This Turbo voltage thing is something that's only on ASRock boards. It wasn't a setting on the boards from the other manufacturers. You need to keep that in mind when you check out what other people write about their overclocking: they never saw that Turbo voltage thing, they only had the normal offset voltage setting. When you see people talk about offset voltage, you should translate that in your mind into the Turbo voltage setting. The LLC setting is also something that's confusing when reading what other people write. On ASUS boards, the LLC levels work exactly reversed: on your board LLC 1 is the highest setting, but on ASUS the "1" is the lowest setting. The different boards also have a different amount of LLC levels. Some might for example have 5 and others might have 7. What "LLC 3" then means is a bit different.
Windows can set the CPU to a reduced speed if there's nothing much to do, like when you do boring stuff at the desktop. At that reduced speed, the Turbo voltage is not used, only the normal offset voltage setting is used.
When the CPU is set to run at its normal speed by Windows, then Turbo Boost is active. Your Turbo voltage setting will then get used. The offset voltage setting is also used at the same time, the two settings add up.
There's another thing that can happen in theory (but won't because you seem to be careful and measure things): when your CPU is running at its normal speed and it overheats and hits 105°C, then it will disable Turbo Boost and drop down to its 3.4GHz base clock speed.
I originally thought it's fine to get aggressive with LLC because I thought you can use lower voltage like that, but later learned that it's not good to use the most aggressive LLC setting(s) of the board. There's spikes in the voltage that are too short to show up in measurements. Those spikes are more extreme when using the most aggressive LLC levels and that's where my "you can use lower voltage" idea was wrong because the voltage spikes make things harder to get stable. In reality the voltage in a heavy stress test can be lower and more stable with a less aggressive LLC setting and its larger voltage droop. It's perhaps better to judge things through the temperature in stress tests instead of the voltage numbers. See also what
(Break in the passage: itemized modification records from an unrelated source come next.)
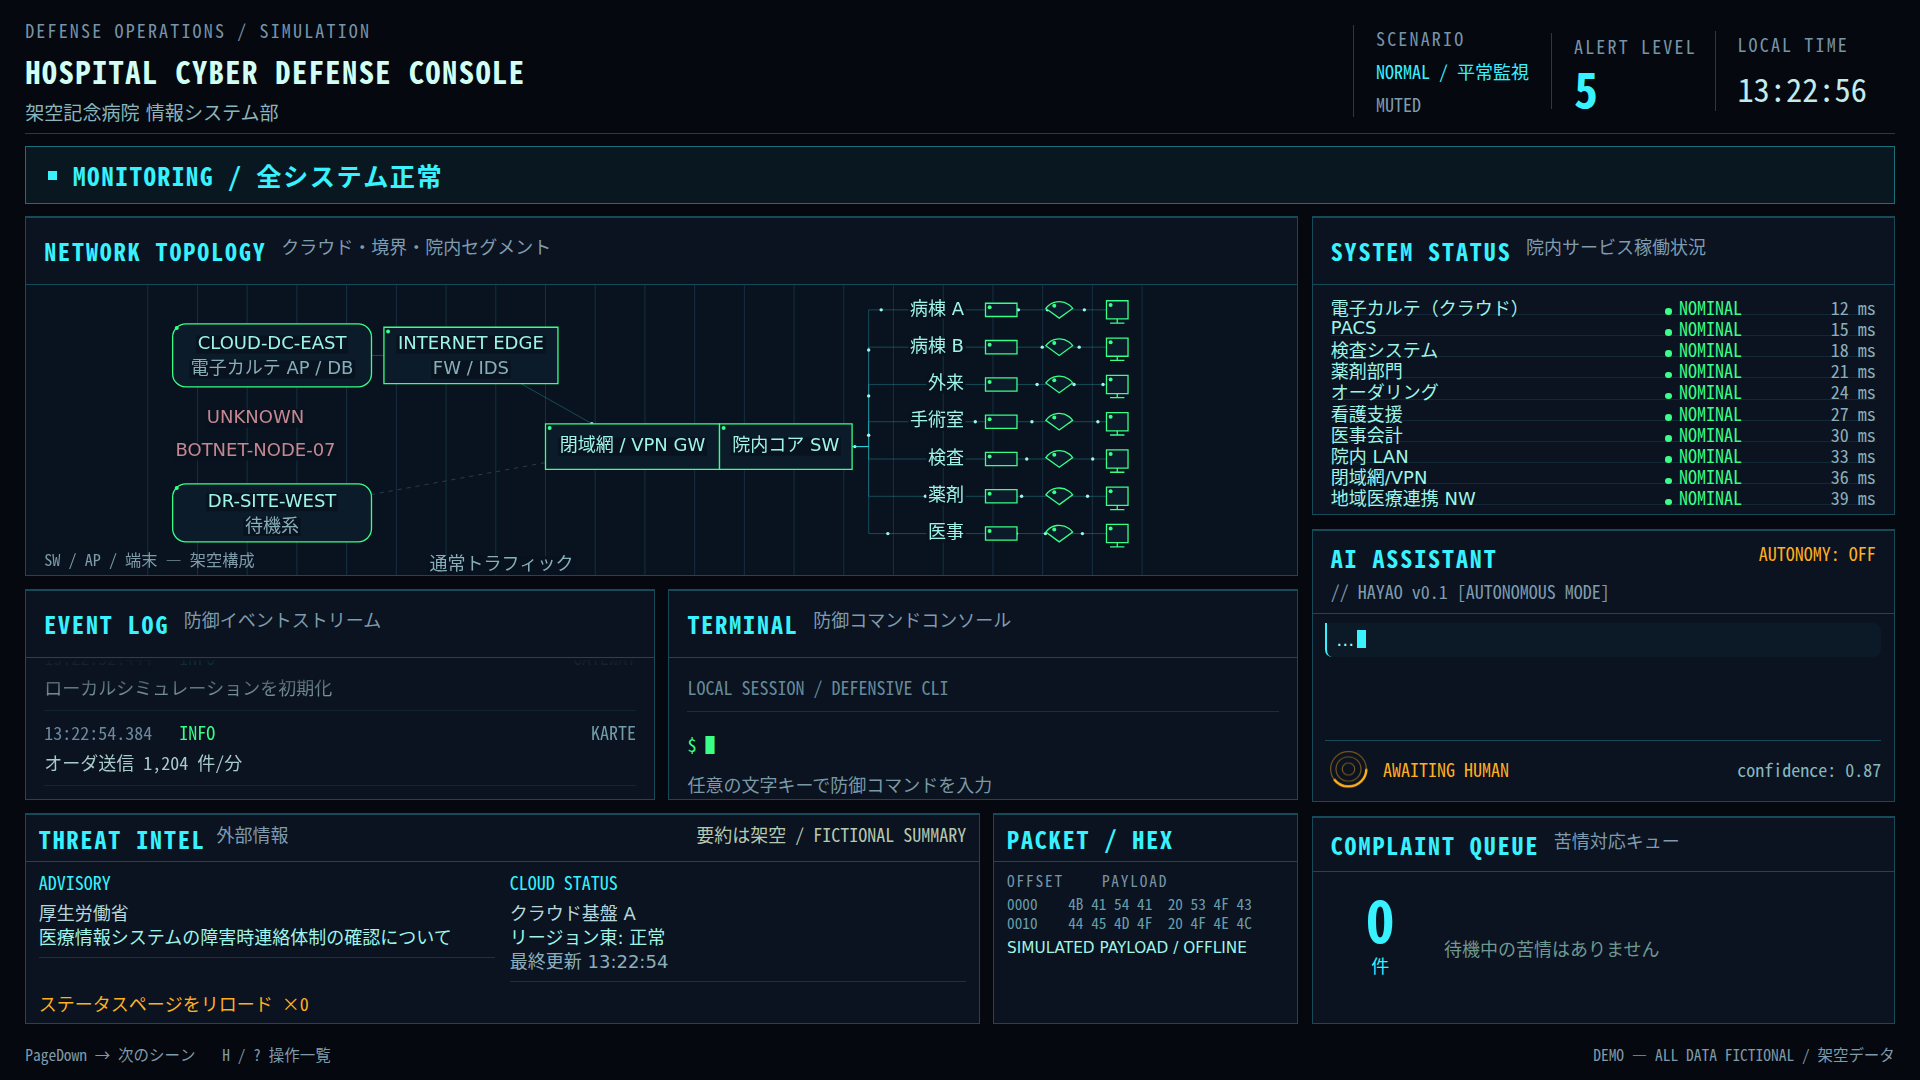
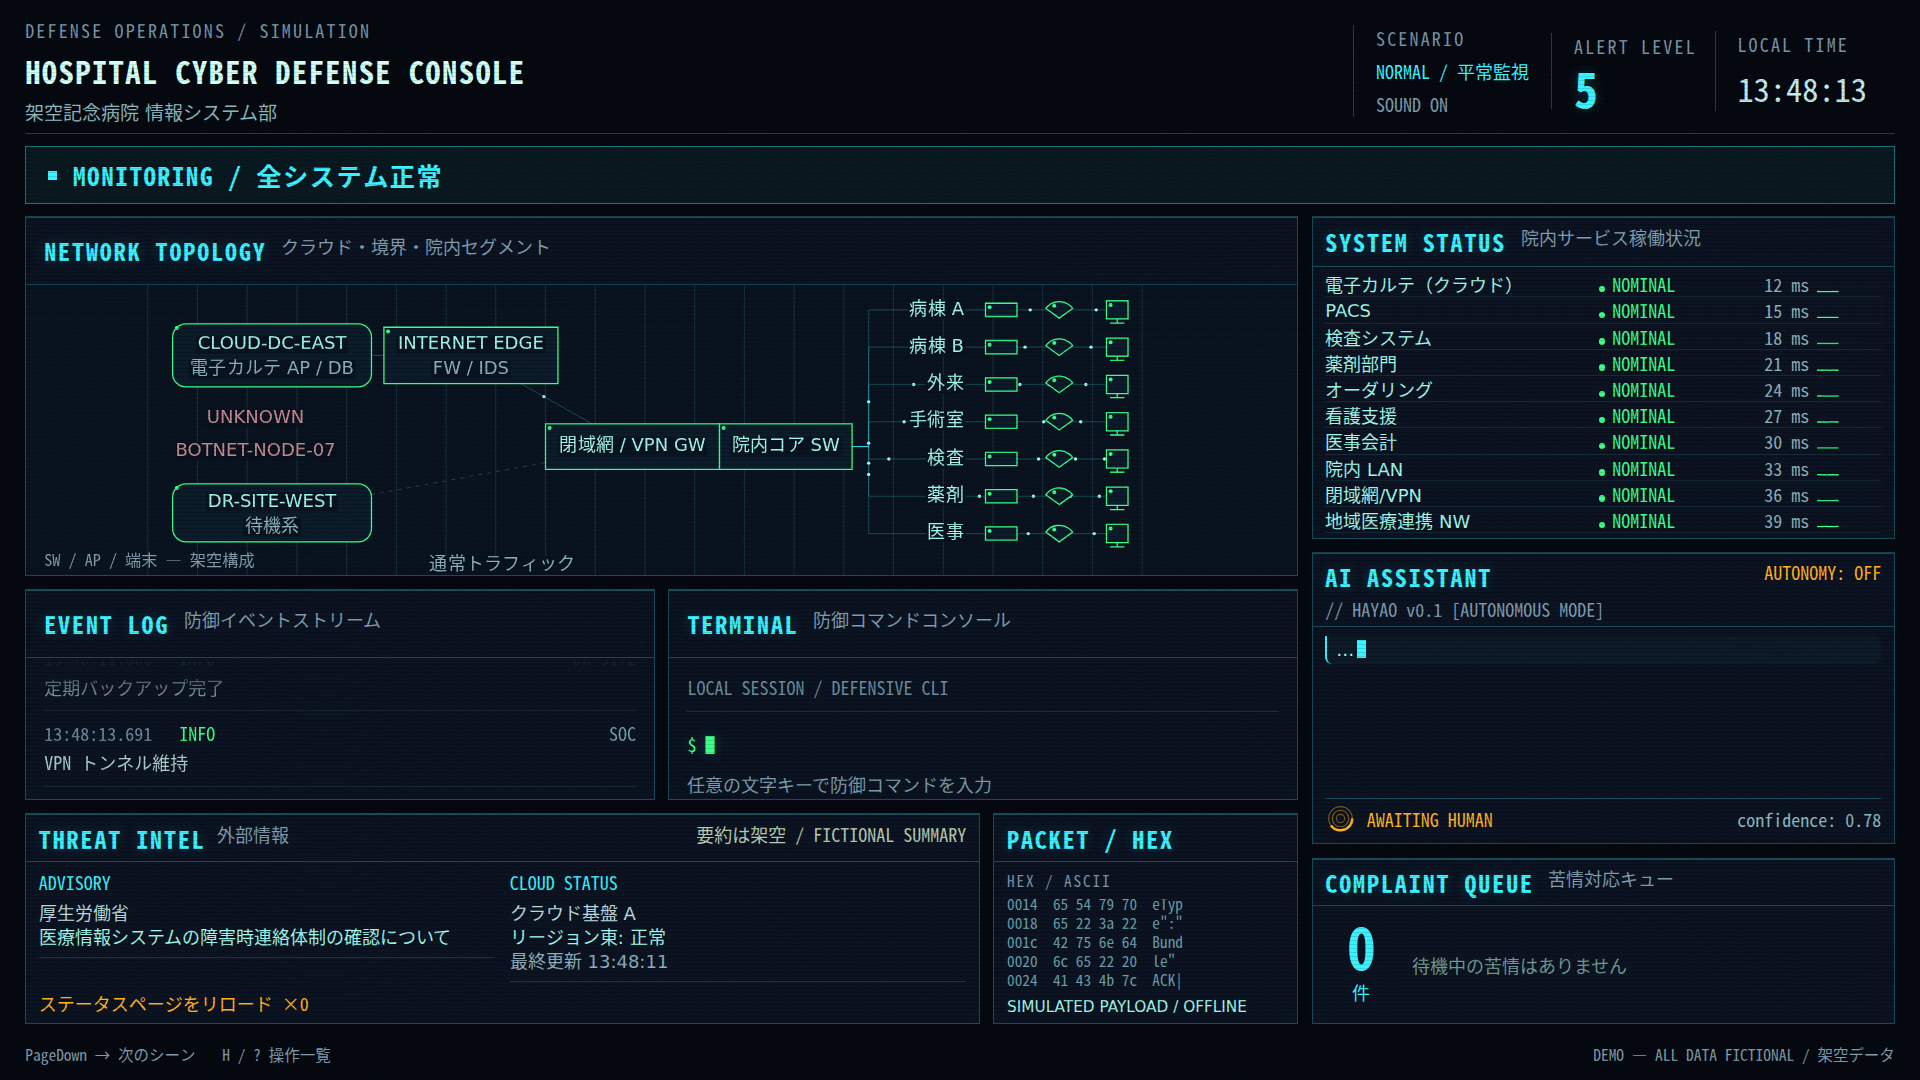
docs: document phase two controls and refresh screenshots

diff --git a/README.md b/README.md
@@ -2,7 +2,7 @@
 
 架空記念病院の「対処している感」を出す、LT 用サイバー防衛コンソール。実際の監視・攻撃・患者情報の処理は行いません。実行時は外部通信ゼロ、すべて架空データです。
 
-Phase 1 の MVP に AI アシスタント「ハヤオ」、NETWORK TOPOLOGY、THREAT INTEL を追加しています。仕様の正本は [SPEC.md](SPEC.md)、実装上の判断は [NOTES.md](NOTES.md) を参照してください。MIT ライセンス。
+Phase 2 の演出強化まで実装しています。AI アシスタント「ハヤオ」、構成図、外部情報フィードに加え、効果音・HEX・スパークライン・BACKSTAGE・自動再生が動作します。仕様の正本は [SPEC.md](SPEC.md)、実装上の判断は [NOTES.md](NOTES.md) を参照してください。MIT ライセンス。
 
 ## 起動
 
@@ -33,10 +33,10 @@ npm run typecheck && npm test && npm run build
 | 1〜6                 | NORMAL / DETECT / INCIDENT / COUNTER / RECOVERY / END  |
 | 印字キー・Space      | 防御側の架空コマンドを 3〜6 文字ずつ入力               |
 | Enter                | COUNTER では 8 秒間のターン演出、他は COMMAND ACCEPTED |
-| B                    | 静的 BACKSTAGE パネル                                  |
+| B                    | BACKSTAGE タイムラインと病院側の集計                   |
 | H / ?                | ヘルプ                                                 |
-| M                    | ミュート状態の表示切替（Phase 1 は音声なし）           |
-| A                    | 自動再生が Phase 2 対応予定である旨を表示              |
+| M                    | 効果音のミュート切替                                   |
+| A                    | 自動再生の ON / OFF（各シーン 20 秒）                  |
 | T                    | ハヤオが現在シーンの状況を 1 文で報告                  |
 | Ctrl+Shift+A         | ハヤオの AUTONOMY を ON / OFF                          |
 | R                    | BOOT へリセット                                        |
@@ -46,9 +46,9 @@ npm run typecheck && npm test && npm run build
 
 **COUNTER 中は印字キーがすべて TERMINAL 入力になります。** 機能操作は Ctrl+B / Ctrl+H / Ctrl+M / Ctrl+A / Ctrl+T / Ctrl+1〜6 等を使います。リセットは **Ctrl+Shift+R**、全画面は **Ctrl+Shift+F** です。AUTONOMY は全シーンで **Ctrl+Shift+A** です。矢印・PageUp / PageDown・Enter・Esc はそのまま使えます。クリッカーの「.」は印字入力です。
 
-ハヤオは用意した台本を 35 字/秒でタイプ表示し、シーンの変化や Enter 演出の各バー完了を実況します。最新 4 発話をスクロール表示し、保持するログは最大 20 件です。AUTONOMY OFF では「…」と `AWAITING HUMAN` を表示し、T を押しても沈黙します。ON に戻すと状況報告を再開し、BOOT リセットでも ON に戻ります。END で B を押すと、BACKSTAGE の横で復旧の裏側について告白します。LLM・外部通信・音声読み上げは使用しません。
+ハヤオは用意した台本を 35 字/秒でタイプ表示し、シーンの変化や Enter 演出の各バー完了を実況します。最新 4 発話を表示し、過去の発話は 2 行までの抜粋にして最新 3 件以上の表示領域を確保します（全文はホバーで表示）。保持するログは最大 20 件です。発話開始の短いビープは M のミュートと連動します。AUTONOMY OFF では「…」と `AWAITING HUMAN` を表示し、T を押しても沈黙します。ON に戻すと状況報告を再開し、BOOT リセットでも ON に戻ります。END で B を押すと、BACKSTAGE の横で復旧の裏側について告白します。LLM・外部通信・音声読み上げは使用しません。
 
-ターン演出中は入力を無視します。フラッシュとシェイクは最初の 300 ms の 1 回だけで、3 本のプログレスバー、境界シールドと DR 経路切替、ACCESS DENIED の後に RECOVERY へ移ります。復旧は約 8.5 秒かけて完了します。END へは手動で進めてください。BOOT は約 3.6 秒で起動ログを表示し、任意キーを待ちます。
+ターン演出中は入力を無視します。フラッシュとシェイクは最初の 300 ms の 1 回だけで、3 本のプログレスバー、境界シールドと DR 経路切替、ACCESS DENIED の後に RECOVERY へ移ります。復旧は約 8.5 秒かけて完了します。手動モードでは END へはキーで進めます。BOOT は約 3.6 秒で起動ログを表示し、任意キーを待ちます。
 
 誤リロード防止のため、ページを離れるとブラウザ標準の確認が出ます（ブラウザのジェスチャ要件に依存）。テスト時に不要なら `index.html?nobeforeunload` で開きます。非表示タブでは演出時計が停止し、戻った時点から再開します。
 
@@ -63,7 +63,13 @@ npm run typecheck && npm test && npm run build
 | 「ばばーんと復旧」                 | 自動で RECOVERY、復旧を待つ                  |
 | 「裏側では大変な作業が続いている」 | PageDown → END。B で紹介パネルとハヤオの告白 |
 
-音声、医療ネタの動的 HEX、スパークライン、詳細な BACKSTAGE タイムライン、自動再生、全パネル共通の seed クエリ、走査線等の仕上げは Phase 2 の対象で、この版には含めません（ハヤオの confidence のみ `?seed=123` で固定できます）。Phase 3 の包括的 E2E スイート・CI・公開設定も対象外です。
+効果音は小音量 ON で始まり、最初のキー入力で AudioContext を生成・resume します。キークリック、警告、ターン、復旧チャイム、ハヤオの発話ビープを Web Audio で合成します。M は再生中の音も消音します。音声ファイル・音声読み上げ・外部 API は使いません。
+
+A で自動再生を開始すると、各シーン 20 秒で進みます。COUNTER は自動でコマンドを入力してから Enter 演出（追加 8 秒）を実行し、END の 20 秒後に NORMAL へ戻って周回します。A で手動に戻り、R は BOOT へ戻して自動再生も解除します。自動再生中も手動ジャンプでき、移動先で 20 秒を数え直します。BOOT は任意キーで抜けてから A を押してください。BACKSTAGE は B で開きます。
+
+URL に `?seed=123` を付けると、タイピング・粒子と火花・confidence・HEX・スパークラインの乱数を固定できます。同じ入力と演出時間で再現でき、実時計は通常どおり進みます。無効な値は既定シードへ戻します。走査線・ノイズ・グローは静止効果で、カーソルは 1 Hz、全画面フラッシュは Enter の 1 回だけです。
+
+Phase 3 の包括的 E2E スイート・CI・公開設定は対象外です。
 
 ## 文言と構成図の編集
 
@@ -74,9 +80,10 @@ npm run typecheck && npm test && npm run build
 | `messages.ts`   | 共通ラベル、起動ログ、定常イベント                     |
 | `scenes.ts`     | シーン名・バナー、ターン演出のタイミング               |
 | `systems.ts`    | システム名・状態名                                     |
+| `packets.ts`    | 患者情報を含まない医療プロトコルの ASCII 断片          |
 | `commands.ts`   | 防御 CLI 台本と擬似出力（各 2〜5 行）                  |
 | `complaints.ts` | 苦情の種類と件数                                       |
-| `backstage.ts`  | BACKSTAGE 文言（リロード件数はフィードと共有）         |
+| `backstage.ts`  | BACKSTAGE 文言・固定タイムライン（集計は共有状態）     |
 | `assistant.ts`  | ハヤオの発話・表示文言（オチは `backstageConfession`） |
 | `help.ts`       | キー一覧と衝突ルール                                   |
 | `topology.ts`   | ノード・リンクの固定座標、名称、攻撃経路               |
@@ -86,29 +93,30 @@ npm run typecheck && npm test && npm run build
 
 NETWORK TOPOLOGY は固定座標の幾何学図形でクラウド・境界・院内の各セグメントを描きます。ノードのランプは SYSTEM STATUS と同じ判定を使い、Enter の隔離完了でシールド、切替完了で DR 経路が点灯します。1280×720 でもラベルは 13px 以上です。
 
-THREAT INTEL は HEX 帯と同居し、注意喚起とステータスページ風のフィードを各 30 件まで保持します。出典ラベルのみ `JPCERT/CC` / `IPA` / `厚生労働省` / `NISC` を使用し、本文は架空要約です。実在の日付・文書番号・URL・脆弱性識別子を追加しないでください。クラウドは架空の「クラウド基盤 A/B」のみです。INCIDENT 中は 2 秒ごとにリロード件数、5 秒ごとに最終更新が進み、BACKSTAGE も同じリロード件数を表示します。NORMAL または BOOT に戻ると件数・フィードを初期化します。
+THREAT INTEL は HEX 帯と同居し、注意喚起とステータスページ風のフィードを各 30 件まで保持します。出典ラベルのみ `JPCERT/CC` / `IPA` / `厚生労働省` / `NISC` を使用し、本文は架空要約です。実在の日付・文書番号・URL・脆弱性識別子を追加しないでください。クラウドは架空の「クラウド基盤 A/B」のみです。INCIDENT 中は `intel.ts` の `reloadInterval`（510 ms）ごとにリロード件数、5 秒ごとに最終更新が進みます。30 秒で約 ×58 となり、BACKSTAGE も同じ件数を表示します。苦情対応件数は復旧で解消したキュー件数と共有し、復旧完了時に ×29 となります。NORMAL または BOOT に戻ると件数・フィードを初期化します。
 
 ## スクリーンショットと確認
 
-任意の Playwright 撮影スクリプトを同梱しています。`npm run e2e` はビルド済み HTML を **file://、オフライン**で開き、全シーンを撮影します。シーン遷移、連打中の入力ロック、復旧、クリッカー、F5、720p のパネル境界と構成図ラベルの重なり、外部情報の更新・リロード件数共有、ハヤオの状況報告・沈黙・実況・告白、外部リクエスト 0 件、コンソールエラー 0 件も簡易確認します。約 70 秒かかります。
+任意の Playwright 撮影スクリプトを同梱しています。`npm run e2e` はビルド済み HTML を **file://、オフライン**で開き、全シーンを撮影します。シーン遷移、連打中の入力ロック、復旧、クリッカー、F5、720p のパネル境界と構成図ラベルの重なり、外部情報の更新・リロード件数共有、ハヤオの状況報告・沈黙・実況・告白、外部リクエスト 0 件、コンソールエラー 0 件も簡易確認します。約 70 秒かかります。`npm run e2e:phase2` は追加で実際の AudioContext の生成・resume・ミュート、ALERT 推移、×58 / ×29、最新 3 発話以上の表示、全乱数の seed 再現性、自動再生の周回を検証し、仮想時間 10 分の DOM・ヒープ上限を確認します。
 
 ```sh
 npx playwright install chromium
 npm run build
 npm run e2e
+npm run e2e:phase2
 ```
 
 既存の Chromium を使用する場合は `PLAYWRIGHT_CHROMIUM_EXECUTABLE_PATH=/path/to/chrome npm run e2e`。制限付き Linux 環境で必要な場合のみ `PLAYWRIGHT_NO_SANDBOX=1` を追加します。Linux のライブラリが不足する場合は通常の開発環境で `npx playwright install --with-deps chromium` を実行してください。
 
-出力先は `docs/screenshots/01-boot.png` 〜 `07-end.png`（1920×1080）、演出中・ヘルプ・静的 BACKSTAGE・720p・AUTONOMY OFF・720p の告白・障害中・DR 切替中の追加画像です。Playwright が使えなければ、ブラウザを 1920×1080、ズーム 100% にし、BOOT および 1〜6 各シーンを OS のスクリーンショット機能で保存してください。COUNTER からのジャンプは Ctrl+数字です。
+出力先は `docs/screenshots/01-boot.png` 〜 `07-end.png`（1920×1080）、演出中・ヘルプ・BACKSTAGE・720p・AUTONOMY OFF・720p の告白・障害中・DR 切替中の追加画像です。Phase 2 検証は ×58 / ×29 の BACKSTAGE を `15-phase2-backstage-{1920,1280}.png` に保存します。Playwright が使えなければ、ブラウザを 1920×1080、ズーム 100% にし、BOOT および 1〜6 各シーンを OS のスクリーンショット機能で保存してください。COUNTER からのジャンプは Ctrl+数字です。
 
 ## トラブル時
 
 - キーが効かない: 画面をクリックしてフォーカスを戻し、IME を英数にします。COUNTER では機能キーに Ctrl が必要です。演出中は約 8 秒待ちます。
 - 全画面にならない: F（COUNTER は Ctrl+Shift+F）を使用します。ブラウザ側で拒否される場合はブラウザ標準の全画面操作を使います。
-- 音が出ない: Phase 1 は視覚演出のみで、M は状態表示の切替です。
+- 音が出ない: 最初に画面へフォーカスしてキーを押し、SOUND ON 表示を確認します。M でミュートを切り替え、OS・ブラウザ・出力機器の音量も確認してください。ブラウザが音声を拒否した場合も画面は動作し、次のキー入力で resume を再試行します。非表示タブでは音も消音します。
 - レイアウト・日本語が崩れる: 100% ズーム、16:9 の解像度、日本語システムフォントを確認します。
 - ビルド済み HTML が動かない: コピーしたものが `dist/index.html` であることを確認し、現行 Chrome / Edge で開きます。開発用のルート `index.html` は直接開けません。
 - インストールのキャッシュエラー: `npm ci --cache /tmp/katakata-npm` のように書き込み可能なキャッシュを指定します。
 
-ログは最大 200 行、ターミナル履歴は 100 行、攻撃粒子は 80 個、火花は 96 個（通常粒子は各リンク 2 個）で打ち切ります。描画ループは 1 本です。自動再生での 10 分評価は Phase 2 の自動再生実装後の対象ですが、長時間の手動滞在でもデータを保持し続けない設計です。
+ログは最大 200 行、ターミナル履歴は 100 行、攻撃粒子は 80 個、火花は 96 個（通常粒子は各リンク 2 個）で打ち切ります。HEX は最大 24 行、スパークラインは各 36 点です。描画ループは 1 本です。仮想時間 10 分の自動再生でデータ保持の上限を検証していますが、会場の実機での音量・実時間のフレームレートは事前リハーサルで確認してください。

diff --git a/NOTES.md b/NOTES.md
@@ -34,3 +34,4 @@
 - Phase 2: HEX はプロトコル構造の ASCII 断片だけを 4 byte/行で最大 24 行描き、患者セグメントや識別子を含めず、スパークラインは共有システム状態から 500 ms ごとに最大 36 点を保持する。
 - Phase 2: 右列は STATUS/ASSISTANT/COMPLAINTS を 1.24:1.12:0.64 に配分し、過去の発話は 2 行までの抜粋（全文はホバー）として最新 3 件と現在の発話を優先する。
 - Phase 2: 走査線・ノイズは静止 CSS テクスチャ、グローは固定影とし、追加の明滅を作らず既存カーソルの 1 Hz・火花の 600 ms 間隔・Enter 1 回のフラッシュを維持する。
+- Phase 2: 長時間の保持上限は Chromium の固定 16 ms rAF で仮想 10 分を全フレーム再生して検証し（ヒープ約 2.53〜2.59 MiB、ログ最大 200 行、外部通信・ブラウザエラー 0 件）、実機での聴感と実時間のフレームレートは未検証として明記する。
Something you should check out are "WHEA" warnings/errors in the Windows Event Viewer in the "Administrative Events" list. Those would show up for me on my 3570K more easily than errors in prime95. When there were WHEA events, that always meant that the overclock wasn't quite stable. The WHEA events always went away after increasing voltage enough. Sometimes it took quite a bit of an increase to make the WHEA events to go away, like for example +0.02V more voltage. About how that relates to prime95 errors or other crashes: there was always some rare crash/error if I still had WHEA events show up, like an error in prime95 that only showed up after 20 hours of prime95.
Those WHEA events could be quite rare, like only show up once every two weeks, so it was good to look for them regularly. In the Windows Event Viewer, it's possible to set up rules for when an event happens. There's guides somewhere about how to use that to open a window with a message.
The full meaning of "WHEA" is "Windows Hardware Error Architecture".